The research highlights the growing concern that despite having a higher percentage of the population insured in 2014 under provisions of the Affordable Care Act, the healthcare system as it exists today may not have the capacity to effectively handle the newly insured.
"Many factors unrelated to Medicaid policy levers affect the number of Medicaid patients seen by physicians who accept at least some Medicaid patients," said study author Sandra L. Decker, an economist with Hyattsville, Md.-based National Center for Health Statistics. "Yet the level of Medicaid physician payment has been shown to affect a physician’s willingness to accept any Medicaid patients."

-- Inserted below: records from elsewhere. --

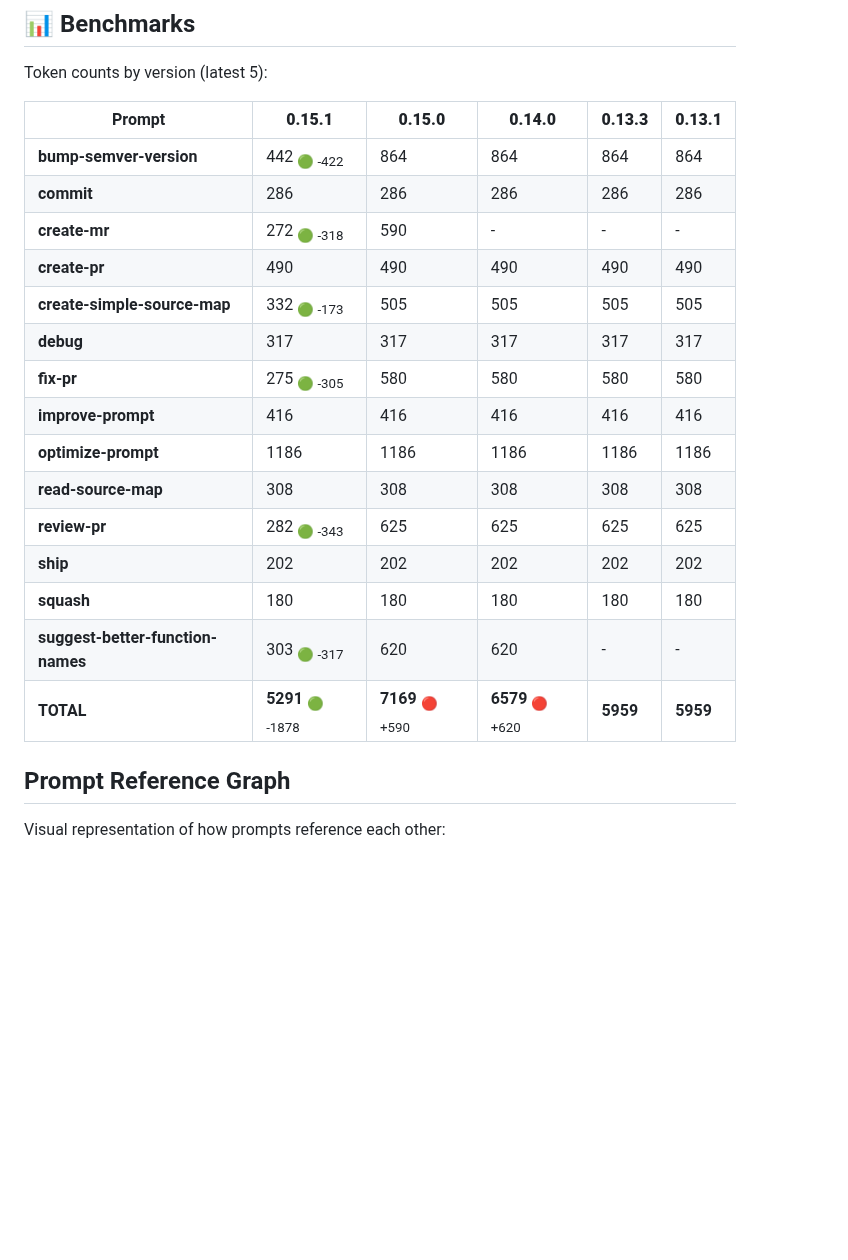
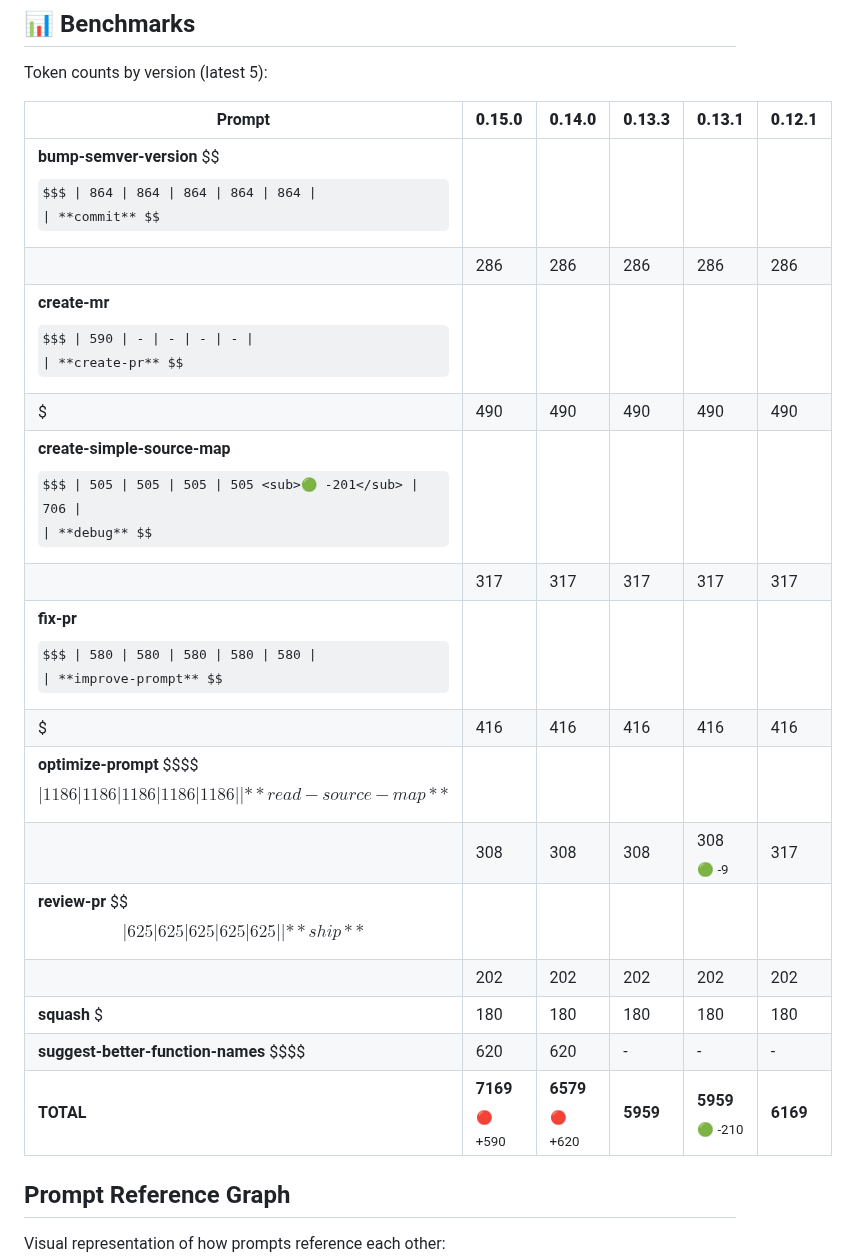
Before and after one commit to korotkevics/promptstash, a Markdown page: README.md, the part around the change. GitHub-like rendering; some formulas as TeX source; blank space fills up the shorter version.

Commit message:
Update README with dollar signs in benchmark table
Co-authored-by: korotkevics <19273792+korotkevics@users.noreply.github.com>

```diff
--- a/README.md
+++ b/README.md
@@ -63,23 +63,23 @@ Load $PROMPTSTASH_DIR/.promptstash/debug.md and help me investigate this error:
 
 Token counts by version (latest 5):
 
-| Prompt | **0.15.1** | **0.15.0** | **0.14.0** | **0.13.3** | **0.13.1** |
+| Prompt | **0.15.0** | **0.14.0** | **0.13.3** | **0.13.1** | **0.12.1** |
 |---|---|---|---|---|---|
-| **bump-semver-version** | 442 <sub>🟢 -422</sub> | 864 | 864 | 864 | 864 |
-| **commit** | 286 | 286 | 286 | 286 | 286 |
-| **create-mr** | 272 <sub>🟢 -318</sub> | 590 | - | - | - |
-| **create-pr** | 490 | 490 | 490 | 490 | 490 |
-| **create-simple-source-map** | 332 <sub>🟢 -173</sub> | 505 | 505 | 505 | 505 |
-| **debug** | 317 | 317 | 317 | 317 | 317 |
-| **fix-pr** | 275 <sub>🟢 -305</sub> | 580 | 580 | 580 | 580 |
-| **improve-prompt** | 416 | 416 | 416 | 416 | 416 |
-| **optimize-prompt** | 1186 | 1186 | 1186 | 1186 | 1186 |
-| **read-source-map** | 308 | 308 | 308 | 308 | 308 |
-| **review-pr** | 282 <sub>🟢 -343</sub> | 625 | 625 | 625 | 625 |
-| **ship** | 202 | 202 | 202 | 202 | 202 |
-| **squash** | 180 | 180 | 180 | 180 | 180 |
-| **suggest-better-function-names** | 303 <sub>🟢 -317</sub> | 620 | 620 | - | - |
-| **TOTAL** | **5291** <sub>🟢 -1878</sub> | **7169** <sub>🔴 +590</sub> | **6579** <sub>🔴 +620</sub> | **5959** | **5959** |
+| **bump-semver-version** $$$$$ | 864 | 864 | 864 | 864 | 864 |
+| **commit** $$ | 286 | 286 | 286 | 286 | 286 |
+| **create-mr** $$$ | 590 | - | - | - | - |
+| **create-pr** $$$ | 490 | 490 | 490 | 490 | 490 |
+| **create-simple-source-map** $$$ | 505 | 505 | 505 | 505 <sub>🟢 -201</sub> | 706 |
+| **debug** $$ | 317 | 317 | 317 | 317 | 317 |
+| **fix-pr** $$$ | 580 | 580 | 580 | 580 | 580 |
+| **improve-prompt** $$$ | 416 | 416 | 416 | 416 | 416 |
+| **optimize-prompt** $$$$$$ | 1186 | 1186 | 1186 | 1186 | 1186 |
+| **read-source-map** $$ | 308 | 308 | 308 | 308 <sub>🟢 -9</sub> | 317 |
+| **review-pr** $$$$ | 625 | 625 | 625 | 625 | 625 |
+| **ship** $$ | 202 | 202 | 202 | 202 | 202 |
+| **squash** $ | 180 | 180 | 180 | 180 | 180 |
+| **suggest-better-function-names** $$$$ | 620 | 620 | - | - | - |
+| **TOTAL** | **7169** <sub>🔴 +590</sub> | **6579** <sub>🔴 +620</sub> | **5959** | **5959** <sub>🟢 -210</sub> | **6169** |
 
 
 ## Prompt Reference Graph
```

Decker used data on office-based physicians from the 2011 National Ambulatory Medical Care Survey Electronic Medical Records Supplement to summarize the percentage of physicians currently accepting any new patients
She pointed out that limited access to doctors is one reason why so many more Medicaid patients rely on hospital emergency departments and outpatient facilities than do those with private insurance.
In all, roughly 96 percent of office-based physicians accepted new patients in 2011, compared with 69.4 percent who were willing to take on new Medicaid patients. Doctors working in a solo practice were 23.5 percentage points less likely to accept new Medicaid patients than those practices with 10 or more doctors.
Primary care physicians were 11 percent less likely and physicians outside of Metropolitan Statistical Areas were 19 percent more likely, respectively, than other doctors to accept new Medicaid patients.
While the likelihood of physicians to accept new Medicaid patients was not directly affected by the number of Medicaid enrollees in each state, it was affected by the ratio of Medicaid reimbursements to Medicare reimbursement rates. The study noted that an increase of 25.8 percent in the average reimbursement rate for Medicaid, which would effectively match the Medicare reimbursement rates, would increase the Medicaid acceptance rate from about 70 percent to 78.6 percent, or very close to the current acceptance rates of people who are newly insured in both Medicare (83.1 percent) and private plans (81.7 percent).
While this would seem to bode well for those who will be newly insured under any Medicaid expansion and for doctors as Medicaid reimbursements will be raised to match those of Medicare, Decker noted that it is hard to predict how the flood of new patients seeking care will affect the new patient acceptance rate.
“The number of people with healthcare coverage through Medicaid and the exchanges is expected to increase at the same time as Medicaid payment rates for primary care physicians are expected to increase in some states. This raises a question about the capacity of the healthcare workforce to meet this increased demand,” Decker wrote.